More than 35 other clubs are officially recognized at Hicksville High School, where the principal stated, “other schools may have [a Christian club], but I don’t want this in my school.” The new case is the third one filed by ADF attorneys over the last three years against Long Island school districts for unconstitutionally banning student-led Christian clubs. The other two suits resulted in ADF gaining official recognition for clubs at Lindenhurst Union Free School District and Half Hollow Hills Central School District.

“Public schools cannot ban Christian student clubs simply because they are religious,” said ADF Senior Counsel David Cortman. “If officials at government-run schools did their homework, they’d know that students have a constitutionally protected right to express their beliefs. It’s ridiculous that Hicksville High School says it has no budget for a Christian club but somehow has enough for a ping pong club.”

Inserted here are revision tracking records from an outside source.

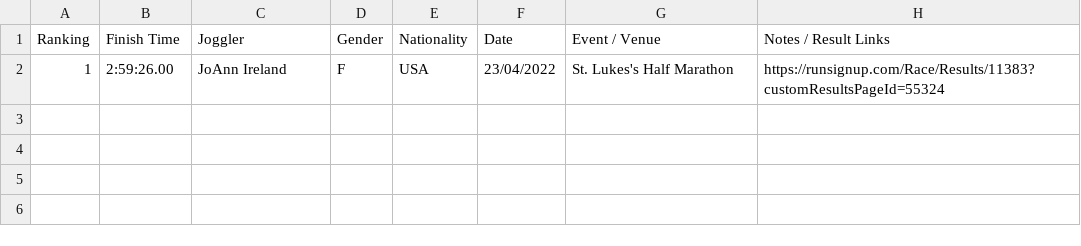
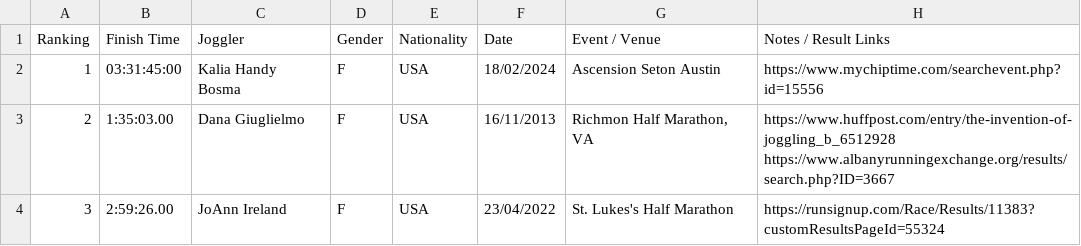
Before and after one commit to joggling-results/results, a CSV file: data/ranking_F_3b_Half_Marathon.csv, drawn as a sheet.

```diff
--- a/data/ranking_F_3b_Half_Marathon.csv
+++ b/data/ranking_F_3b_Half_Marathon.csv
@@ -1,2 +1,4 @@
 Ranking,Finish Time,Joggler,Gender,Nationality,Date,Event / Venue,Notes / Result Links
-1,2:59:26.00,JoAnn Ireland,F,USA,23/04/2022,St. Lukes's Half Marathon,https://runsignup.com/Race/Results/11383?customResultsPageId=55324
+1,03:31:45:00,Kalia Handy Bosma,F,USA,18/02/2024,Ascension Seton Austin,https://www.mychiptime.com/searchevent.php?id=15556
+2,1:35:03.00,Dana Giuglielmo,F,USA,16/11/2013,"Richmon Half Marathon, VA",https://www.huffpost.com/entry/the-invention-of-joggling_b_6512928  https://www.albanyrunningexchange.org/results/search.php?ID=3667
+3,2:59:26.00,JoAnn Ireland,F,USA,23/04/2022,St. Lukes's Half Marathon,https://runsignup.com/Race/Results/11383?customResultsPageId=55324
```
Also changed, not shown: data/giduz_df.csv, data/joggler_pivot.csv, 9 other files.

In October of last year, two students requested official recognition for the Frontline Club at Hicksville High, notifying officials that they had 12 students willing to be active members in the Christian club and a teacher willing to serve as its required faculty advisor. Principal Brijinder Singh denied their request and said she would not allow any religious clubs to receive official recognition. When students noted that 12 other schools in Nassau County had Christian clubs, Singh replied, “Other schools may have it [Christian clubs], but I don’t want this in my school.”

In response to a letter from the students’ parents, Singh claimed that limited finances at the school district, which has a budget of $117 million, precluded any religious club from being recognized. Yet, the district had sufficient finances to continue to grant full benefits to clubs such as the Ping Pong Club, Key Club, Interact Club, Ski Club, Model United Nations Club, and Mock Trial Club. Unlike the Frontline Club, the other clubs are all able to access facilities before and after school, make announcements, post fliers and ads for club activities, conduct field trips during the school day, raise funds, and participate in Homecoming Week activities, among other activities.

Over the years, numerous students have sought to have a Christian club established at the school but have been repeatedly denied by Singh. In a 2008 request denial, she said that any religious club must be “multi-faith,” open to all religions, and must allow non-believers to lead the club.

Robert W. Dapelo, one of more than 2,000 attorneys in the ADF alliance, is serving as local counsel in the lawsuit Frontline Club v. Board of Education of the Hicksville Union Free School District, which was filed with the U.S. District Court for the Eastern District of New York.

ADF is a legal alliance of Christian attorneys and like-minded organizations defending the right of people to freely live out their faith. Launched in 1994, ADF employs a unique combination of strategy, training, funding, and litigation to protect and preserve religious liberty, the sanctity of life, marriage, and the family.